The New York Time's coverage of the crisis is equally well-written and informative, however it does have the slight advantage of being a bit more wordy and unapproachable. I'm not one for simplifying news, but as I've made it aware, money is the Achilles heel of my news understanding. Reading statements like the following is enough to make me panic, sweat and have to re-read sentences like 40 times...
"The contingent shares would give taxpayers an equity stake in companies seeking help through the rescue program, potentially allowing the government not only to recoup however much of the $700 billion it spends on bad debt, but also to profit should the financial firms prosper in years ahead. The legislation would require the value of the contingent shares to equal the value of the assets purchased by the government."
Yikes. Still, despite being a tad overwhelming, The Times' coverage is as in-depth as The Post's, albeit a tad more straight-forward than the Post's which included a lot of different aspects of the story and a bit more analysis of the various plans. The Times does include a lot of quotes from those involved or with knowledge that makes the all around reading experience a bit more fluent and flowing. And despite however many Jayson Blairs you can throw at me, I still view the New York Times as a trusted source because my experience reading Vanity Fair has taught me to listen to those who think they're better than me. They're known for having a liberal bias, but I honestly didn't spot much of one here. The article was about criticism of the buy-out and it looked at it from both perspectives (assuming there are only two. We're pretty acclimated to a two-party system here). And since I don't quite get how to work this site yet, here is a link to the article that you'll have to copy and paste

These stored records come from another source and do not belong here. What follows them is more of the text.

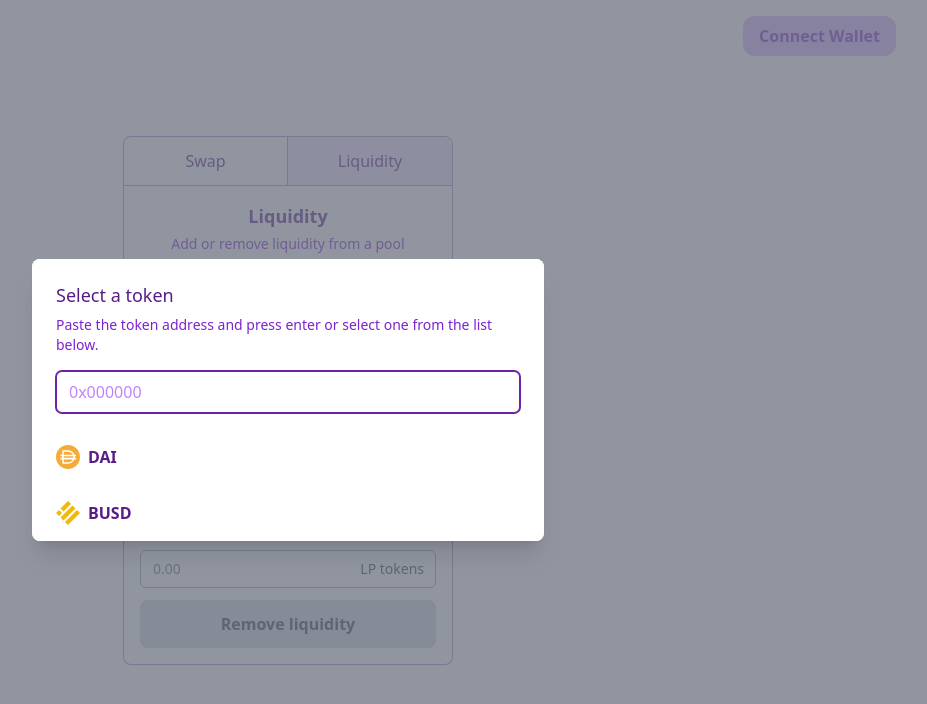
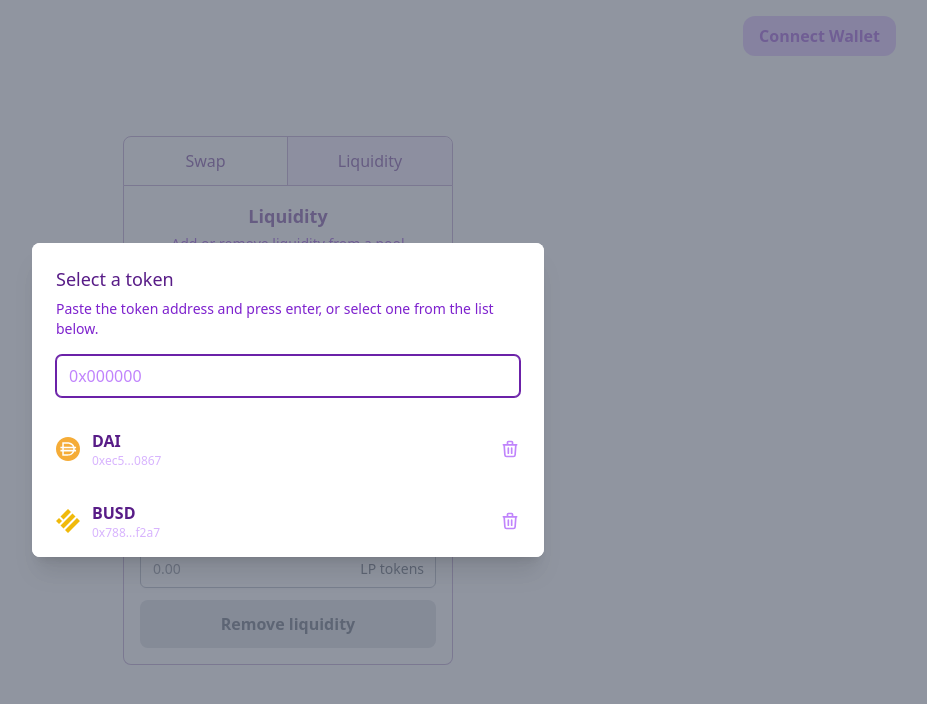
Before and after one commit to EperezOk/amm-frontend, a Next.js app: page /liquidity in a window 1280 px wide. Both pictures are taken after a click on the button "Select a currency". Shown: the top 704 px of the page, without its empty margins (352-1279 px from the left). Built offline with nearby package versions, Linux system fonts and the light colour scheme; no server answers.

Commit message:
Spinner and add LP token to Metamask

```diff
--- a/components/Button.jsx
+++ b/components/Button.jsx
@@ -1,8 +1,15 @@
-export default function Button({ children, disabled, onClick }) {
+import { RefreshIcon } from "@heroicons/react/outline"
+
+export default function Button({ children, disabled, onClick, loading }) {
 
   return (
-    <button onClick={onClick} disabled={disabled} className={`py-3 w-full font-bold rounded-lg ${disabled ? "bg-gray-300 text-gray-700" : "bg-purple-300 text-purple-700 hover:bg-purple-200 hover:text-purple-900"}`}>
-      {children}
+    <button onClick={onClick} disabled={disabled} className={`py-3 w-full font-bold rounded-lg grid place-items-center ${disabled ? "bg-gray-300 text-gray-700" : "bg-purple-300 text-purple-700 hover:bg-purple-200 hover:text-purple-900"}`}>
+      {
+        loading ?
+        <RefreshIcon className="animate-spin h-5 w-5 text-gray-900" aria-hidden="true" />
+        :
+        children
+      }
     </button>
   )
 
--- a/components/Modal.jsx
+++ b/components/Modal.jsx
@@ -1,6 +1,6 @@
 import { Fragment, useRef } from 'react'
 import { Dialog, Transition } from '@headlessui/react'
-import { QuestionMarkCircleIcon } from "@heroicons/react/outline"
+import { QuestionMarkCircleIcon, TrashIcon } from "@heroicons/react/outline"
 import { useLocalStorage } from "../hooks/useStorage"
 import { ethers } from 'ethers'
 import Erc20 from "../contracts/Erc20.json"
@@ -55,6 +55,19 @@ export default function Modal({ open, setOpen, setSelectedToken, liquidity = fal
     inputRef.current.disabled = false
   }
 
+  function handleCurrencyClick(e, token) {
+    if (e.target.nodeName === "path" || e.target.nodeName === "svg")
+      removeCurrency(token.address)
+    else {
+      setSelectedToken(token)
+      setOpen(false)
+    }
+  }
+
+  function removeCurrency(address) {
+    setTokenList(prevTokenList => prevTokenList.filter(token => token.address !== address))
+  }
+
   return (
     <Transition.Root show={open} as={Fragment}>
       <Dialog as="div" className="fixed z-10 inset-0 overflow-y-auto" onClose={setOpen}>
@@ -93,7 +106,7 @@ export default function Modal({ open, setOpen, setSelectedToken, liquidity = fal
                       Select a token
                     </Dialog.Title>
                     <p className="mt-2 text-sm text-purple-700">
-                      Paste the token address and press enter or select one from the list below.
+                      Paste the token address and press enter, or select one from the list below.
                     </p>
                     <input onKeyDown={handleKeyDown} ref={inputRef} type="text" className="mt-4 w-full rounded-md border focus:ring-purple-800 focus:border-purple-800 border-purple-400 text-purple-600 placeholder:text-purple-400" placeholder='0x000000' />
                   </div>
@@ -107,19 +120,24 @@ export default function Modal({ open, setOpen, setSelectedToken, liquidity = fal
 
                   return (
                     <button
-                      className="w-full px-4 py-4 sm:px-6 flex gap-2 hover:bg-purple-50"
-                      onClick={() => {
-                        setSelectedToken(token)
-                        setOpen(false)
-                      }}
+                      className="w-full px-4 py-4 sm:px-6 flex justify-between items-center hover:bg-purple-50"
+                      onClick={(e) => handleCurrencyClick(e, token)}
                       key={token.address || token.symbol}
                     >
-                      {token.logo ?
-                        <img className="h-6 w-6" src={token.logo} alt={token.symbol} />
-                        :
-                        <QuestionMarkCircleIcon className="h-6 w-6 text-purple-400" aria-hidden="true" />
-                      }
-                      <span className="font-semibold text-purple-900">{token.symbol}</span>
+                      <div className='flex gap-3 items-center'>
+                        {token.logo ?
+                          <img className="h-6 w-6" src={token.logo} alt={token.symbol} />
+                          :
+                          <QuestionMarkCircleIcon className="h-6 w-6 text-purple-400" aria-hidden="true" />
+                        }
+                        <div className="grid grid-cols-1 place-items-start">
+                          <span className="font-semibold text-purple-900 self-start">{token.symbol}</span>
+                          {token.address &&
+                            <span className="text-purple-300 text-xs">{`${token.address.substring(0,5)}...${token.address.slice(-4)}`}</span>
+                          }
+                        </div>
+                      </div>
+                      <TrashIcon className="h-5 w-5 text-purple-400" aria-hidden="true" />
                     </button>
                   )
 }               )}
--- a/components/TokenBalance.jsx
+++ b/components/TokenBalance.jsx
@@ -16,6 +16,7 @@ export default function TokenBalance({ tokenAddress, className }) {
     if (!account)
       return
 
+    setBalance(undefined)
     if (tokenAddress === 0)
       getBnbBalance()
     else if (tokenAddress)
@@ -32,6 +33,11 @@ export default function TokenBalance({ tokenAddress, className }) {
   }
 
   async function getTokenBalance() {
+    if (tokenAddress == 0) {
+      setBalance(0)
+      return
+    }
+
     const token = new ethers.Contract(tokenAddress, Erc20.abi, provider)
     try {
       const _balance = ethers.utils.formatUnits(await token.balanceOf(account))
@@ -43,7 +49,7 @@ export default function TokenBalance({ tokenAddress, className }) {
 
   return (
     <span className={`${className} block text-purple-300 font-semibold sm:text-sm`}>
-      Balance: {balance ? balance.toFixed(4) : ".."}
+      Balance: {balance === 0 ? 0 : (balance ? balance.toFixed(4) : "..")}
     </span>
   )
 
--- a/pages/index.jsx
+++ b/pages/index.jsx
@@ -176,7 +176,7 @@ export default function Home() {
         {fromToRate == 0 ?
           <Button disabled>No pool for this trade</Button>
           :
-          <Button disabled={!(fromValue > 0 && toValue > 0) || loading} onClick={swapToken}>
+          <Button loading={loading} disabled={!(fromValue > 0 && toValue > 0) || loading} onClick={swapToken}>
             Swap
           </Button>
         }
--- a/pages/liquidity.jsx
+++ b/pages/liquidity.jsx
@@ -86,6 +86,36 @@ export default function Liquidity() {
     isValidInput(e.target.value) && setLpAmount(e.target.value)
   }
 
+  async function addLpTokenToMetamask(lpAddress) {
+    const tokenAddress = lpAddress;
+    const tokenSymbol = `LP${pool.symbol}`;
+    const tokenDecimals = 18;
+    // const tokenImage = 'http://placekitten.com/200/300';
+
+    try {
+      const wasAdded = await ethereum.request({
+        method: 'wallet_watchAsset',
+        params: {
+          type: 'ERC20',
+          options: {
+            address: tokenAddress,
+            symbol: tokenSymbol,
+            decimals: tokenDecimals,
+            // image: tokenImage,
+          },
+        },
+      });
+
+      if (wasAdded) {
+        console.log('LP token added to your wallet');
+      } else {
+        console.log('Could not add LP token to your wallet');
+      }
+    } catch (e) {
+      console.log(e);
+    }
+  }
+
   async function addLiquidity(createPool) {
     const signer = new ethers.providers.Web3Provider(window.ethereum).getSigner()
     setLoading(true)
@@ -113,6 +143,7 @@ export default function Liquidity() {
 
       const exchange = new ethers.Contract(exchangeAddress, Exchange.abi, signer)
       await exchange.addLiquidity(tokenAmt, { value: bnbAmt })
+      addLpTokenToMetamask(exchangeAddress)
       setTokenAmount(0)
       setBnbAmount(0)
     } catch (e) {
@@ -154,16 +185,16 @@ export default function Liquidity() {
         <div>
           <LiquidityInput onChange={handleTokenInput} value={tokenAmount} tokenAddress={pool.address}>{pool.symbol}</LiquidityInput>
           <LiquidityInput disabled={poolAddress} onChange={handleBnbInput} value={bnbAmount} tokenAddress={0}>BNB</LiquidityInput>
-          {poolAddress ?
-            <Button disabled={checkLiquidityEnabled()} onClick={() => addLiquidity(false)}>Add liquidity</Button>
+          {poolAddress && poolAddress != 0 ?
+            <Button loading={loading} disabled={checkLiquidityEnabled()} onClick={() => addLiquidity(false)}>Add liquidity</Button>
             :
-            <Button onClick={() => addLiquidity(true)} disabled={checkLiquidityEnabled()}>Create pool</Button>
+            <Button loading={loading} onClick={() => addLiquidity(true)} disabled={checkLiquidityEnabled()}>Create pool</Button>
           }
         </div>
 
         <div>
-          <LiquidityInput onChange={handleLpInput} value={lpAmount} disabled={!poolAddress} tokenAddress={poolAddress}>LP tokens</LiquidityInput>
-          <Button disabled={!poolAddress || lpAmount == "" || loading} onClick={removeLiquidity}>Remove liquidity</Button>
+          <LiquidityInput onChange={handleLpInput} value={lpAmount} disabled={!poolAddress || poolAddress == 0} tokenAddress={poolAddress}>LP tokens</LiquidityInput>
+          <Button loading={loading} disabled={!poolAddress || lpAmount == "" || loading} onClick={removeLiquidity}>Remove liquidity</Button>
         </div>
       </MainCard>
 
```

Finally, like everyone who is looking for bias in a news article, I headed on over to Fox News' website in the hopes of finding something unapologetic in it's one sided brazenness. Despite my expectations, I was still beside myself when I saw the headline for an article on the very same subject..."Dems Tack on Extras." From that headline you really don't even know what the subject is about. All we get is that those no good Democrats are adding on costs like they (ed: we) always do. Early on the article was big on sensationalism, eager to shock with comparisons to The Great Depression that are all rooted back to liberal spending. There is a surprising amount of content for a news site that loves to work with nothing but sound bites, however, most of the content is rushed and spun in a way that doesn't reflect anything the other two sources had. Congress and Pelosi are painted as incompetent and harsh language like "demanded" is used with Democratic subjects. The bias is quite clear, here more evident than usual, and unsurprising considering the reputation the network has. The amount of coverage on this site is much less than the other two as well. Election coverage (much more flashy) gets the majority of the home page space. The other two site's main stories were all on the economic crises (about two-three stories each), but Fox was too busy giving space to an anti-Obama book called "The Audacity of Deceit." My opinion, however biased IT may be, is that Fox has less on the situation because the subject is much more complicated to comprehend than most news stories and its content doesn't translate to quick news blurbs as well as the latest presidential polls do.
Read it at this site:,2933,426160,00.html

Overall, I liked The Washington Post's coverage the best because it had the most information and presented it in a way which did not dumb down the issue.